This muckraking documentary on America's personal-debt crisis lays bare the predatory practices of credit card companies and the Bush administration's cozy relationship with the financial services industry. full review
Maxed Out focuses on how much we're in hock without ever really wondering why we need to buy. full review
This scattershot exposé of usurious banking practices examines why the most vulnerable segment of society is victimized by the lending industry and finds a simple answer: It's obscenely profitable.
Maxed Out exposes the credit card sham for what it is, and fingers the hustlers who perpetuate it. full review
To maximize your return on this useful report, sit through the end credits where Spurlock deposits some of his best material. full review
Maxed Out doesn't really offer solutions, probably because there are none. But it does a great job of showing how the rich get richer and the poor foot the bill, plus interest.

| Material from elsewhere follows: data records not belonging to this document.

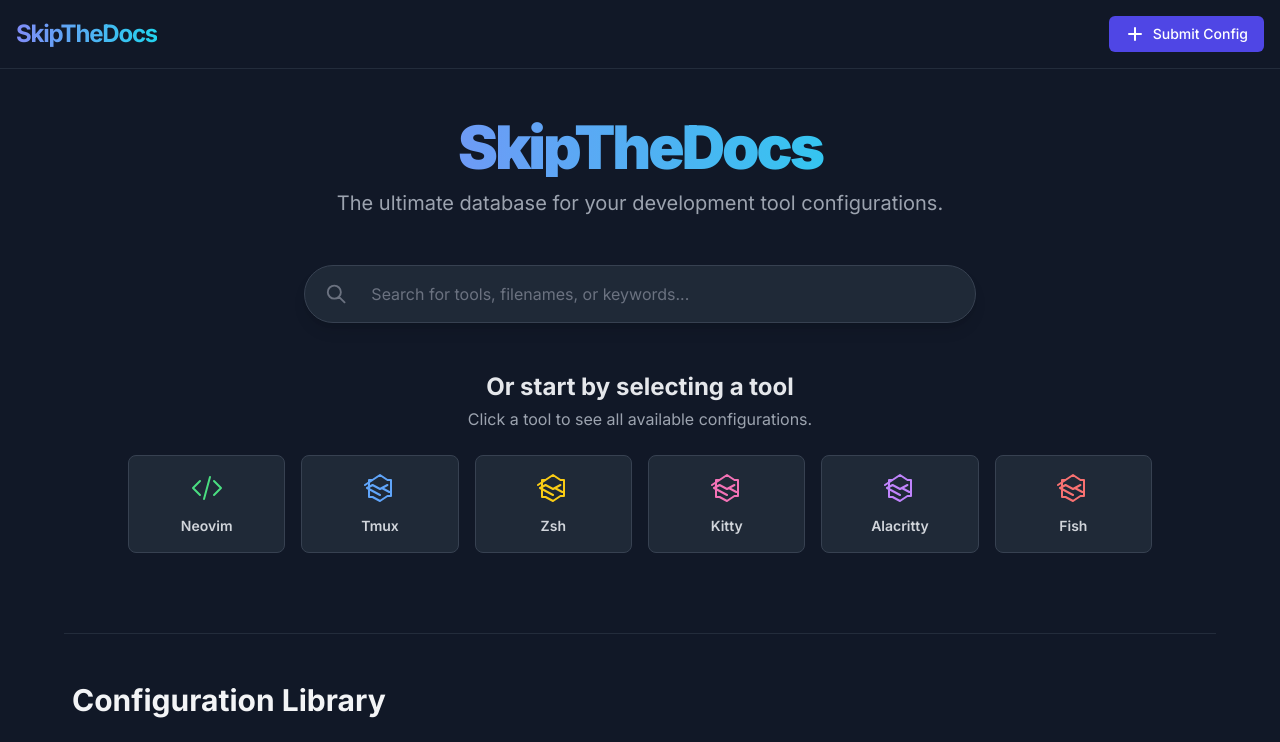
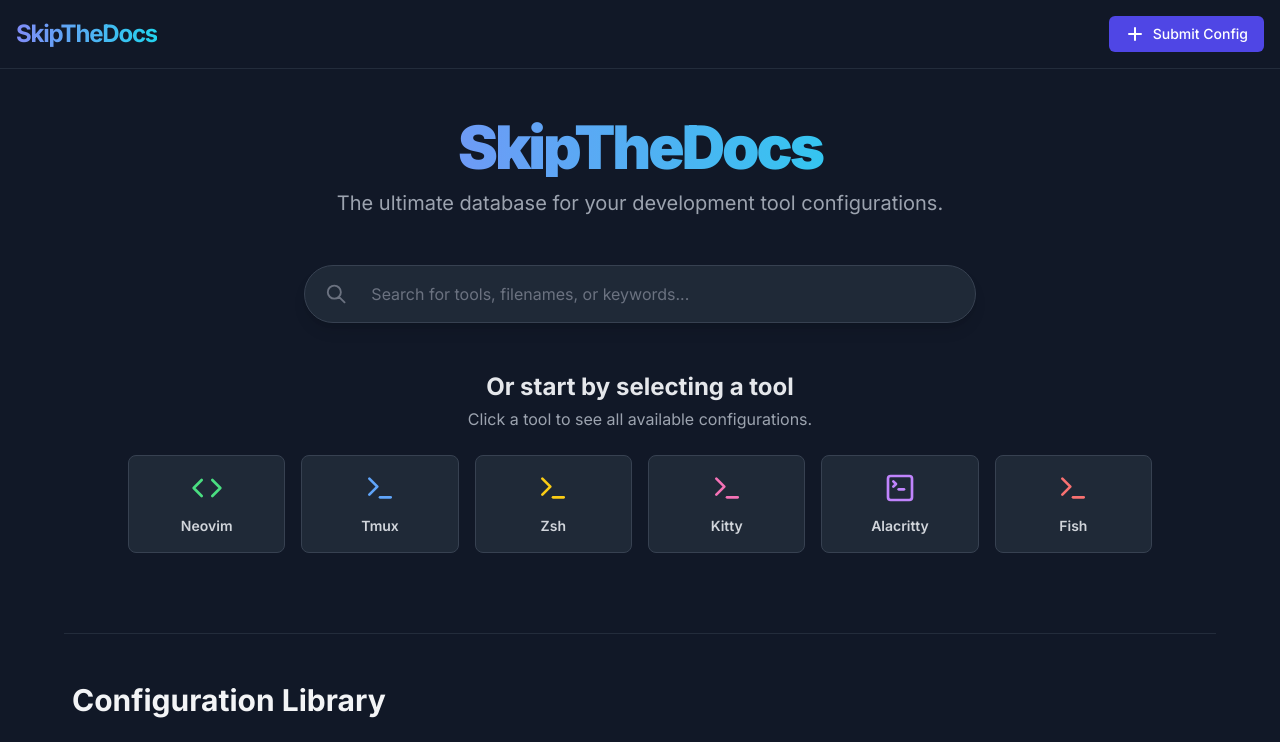
Before and after one commit to Theblackcat98/SkipTheDocs, a React (Vite) app: page / in a window 1280 px wide. Shown: the top 742 px of the page. Built offline with nearby package versions, Linux system fonts and the light colour scheme.

Commit message:
updated icons

```diff
--- a/components/Modal.tsx
+++ b/components/Modal.tsx
@@ -1,6 +1,6 @@
 import React, { useState, useCallback, useEffect } from 'react';
 import type { ConfigFile } from '../types.ts';
-import { IconCopy, IconDownload, IconCheck } from '../constants.tsx';
+import { X, Copy, Download, Check } from 'lucide-react';
 
 interface ModalProps {
   isOpen: boolean;
@@ -77,9 +77,7 @@
                 </div>
               </div>
               <button onClick={onClose} className="p-2 rounded-full text-gray-400 hover:text-white hover:bg-gray-700 transition-colors" aria-label="Close modal">
-                <svg xmlns="http://www.w3.org/2000/svg" className="h-6 w-6" fill="none" viewBox="0 0 24 24" stroke="currentColor">
-                  <path strokeLinecap="round" strokeLinejoin="round" strokeWidth="2" d="M6 18L18 6M6 6l12 12" />
-                </svg>
+                <X className="h-6 w-6" />
               </button>
             </header>
             <main className="flex-grow p-4 md:p-6 overflow-y-auto bg-gray-900/40">
@@ -92,14 +90,14 @@
                 onClick={handleCopy}
                 className={`flex items-center gap-2 px-4 py-2 text-sm font-medium rounded-md transition-colors ${copied ? 'bg-green-600 text-white' : 'bg-gray-700 text-gray-200 hover:bg-gray-600'}`}
               >
-                {copied ? <IconCheck className="w-5 h-5" /> : <IconCopy className="w-5 h-5" />}
+                {copied ? <Check className="w-5 h-5" /> : <Copy className="w-5 h-5" />}
                 {copied ? 'Copied!' : 'Copy Code'}
               </button>
               <button
                 onClick={onDownload}
                 className="flex items-center gap-2 px-4 py-2 text-sm font-medium text-white bg-indigo-600 rounded-md hover:bg-indigo-500 transition-colors"
               >
-                <IconDownload className="w-5 h-5" />
+                <Download className="w-5 h-5" />
                 Download
               </button>
             </footer>
--- a/constants.tsx
+++ b/constants.tsx
@@ -1,26 +1,14 @@
 import React from 'react';
 import type { PopularTool } from './types.ts';
-
-export const IconTerminal = (props: React.SVGProps<SVGSVGElement>) => (
-  <svg xmlns="http://www.w3.org/2000/svg" fill="none" viewBox="0 0 24 24" strokeWidth={1.5} stroke="currentColor" {...props}>
-    <path strokeLinecap="round" strokeLinejoin="round" d="M6.429 9.75L2.25 12l4.179 2.25m0-4.5l5.571 3 5.571-3m-11.142 0L2.25 12l4.179 2.25m0 0l5.571 3m-5.571-3l-4.179-2.25m11.142 0l5.571 3m-5.571-3l4.179-2.25m-16.854 0L12 2.25 17.571 6H20.25v12H17.571L12 21.75l-5.571-3H3.75V6H6.429z" />
-  </svg>
-);
-
-export const IconCode = (props: React.SVGProps<SVGSVGElement>) => (
-    <svg xmlns="http://www.w3.org/2000/svg" fill="none" viewBox="0 0 24 24" strokeWidth={1.5} stroke="currentColor" {...props}>
-        <path strokeLinecap="round" strokeLinejoin="round" d="M17.25 6.75L22.5 12l-5.25 5.25m-10.5 0L1.5 12l5.25-5.25m7.5-3l-4.5 16.5" />
-    </svg>
-);
-
+import { Code, Terminal, SquareTerminal } from 'lucide-react';
 
 export const POPULAR_TOOLS: PopularTool[] = [
-  { name: 'Neovim', icon: <IconCode className="w-8 h-8 text-green-400" /> },
-  { name: 'Tmux', icon: <IconTerminal className="w-8 h-8 text-blue-400" /> },
-  { name: 'Zsh', icon: <IconTerminal className="w-8 h-8 text-yellow-400" /> },
-  { name: 'Kitty', icon: <IconTerminal className="w-8 h-8 text-pink-400" /> },
-  { name: 'Alacritty', icon: <IconTerminal className="w-8 h-8 text-purple-400" /> },
-  { name: 'Fish', icon: <IconTerminal className="w-8 h-8 text-red-400" /> },
+  { name: 'Neovim', icon: <Code className="w-8 h-8 text-green-400" /> },
+  { name: 'Tmux', icon: <Terminal className="w-8 h-8 text-blue-400" /> },
+  { name: 'Zsh', icon: <Terminal className="w-8 h-8 text-yellow-400" /> },
+  { name: 'Kitty', icon: <Terminal className="w-8 h-8 text-pink-400" /> },
+  { name: 'Alacritty', icon: <SquareTerminal className="w-8 h-8 text-purple-400" /> },
+  { name: 'Fish', icon: <Terminal className="w-8 h-8 text-red-400" /> },
 ];
 
 export const IconCopy = (props: React.SVGProps<SVGSVGElement>) => (
```
Also changed, not shown: package.json (+5 -4 lines), 1 other file (tests, documents, lock files or other folders).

If your outrage glands need a workout, be sure to see Maxed Out, a muckraking, emotionally powerful, wickedly entertaining documentary on the dreary-sounding topic of consumer debt.
Maxed Out, while occasionally muddled in its financial details, presents a more-accurate-than-not vision of a nation that is starting to look like a candidate for rehab, on both an individual and a national level, for its addiction to debt. full review
While the documentary does a credible job of pointing out the magnitude of the problem, it skirts the issue of what can be done about it and by whom. full review
All the film provides is this bulletin: Lefties are angry about the things Lefties are angry about, chiefly corporate profits. full review
James Scurlock's often riveting documentary is likely to leave you outraged over the manipulative greed of America's banks and credit card firms. full review
James Scurlock's documentary serves up cautionary tales of epic abuse, though the overall tone is faux cheerful and sometimes genuinely entertaining, especially in the use of clips from an old educational film that looks too fatuous to be faux. full review
Scurlock does well to counter the more dire aspects of the film with a razor-sharp sense of humor. full review
A film all high school seniors should see. And their parents. And their siblings, neighbors, best friends and acquaintances. You should see it, too. full review
James Scurlock's Maxed Out takes a long-overdue swipe at the shamelessly predatory tactics of the credit-card and home-mortgage industries, which are feeding on the most economically vulnerable members of our society.
A slapdash piece of work totally indebted to second-hand rhetorical strategies (the '50s educational film, glib Bush-bashing) and threadbare indignation. full review
Given that James D. Scurlock's documentary Maxed Out is a resolutely uncinematic progression of talking heads -- and they're talking about a subject most of us would rather not even think about -- it's a remarkably entertaining film. full review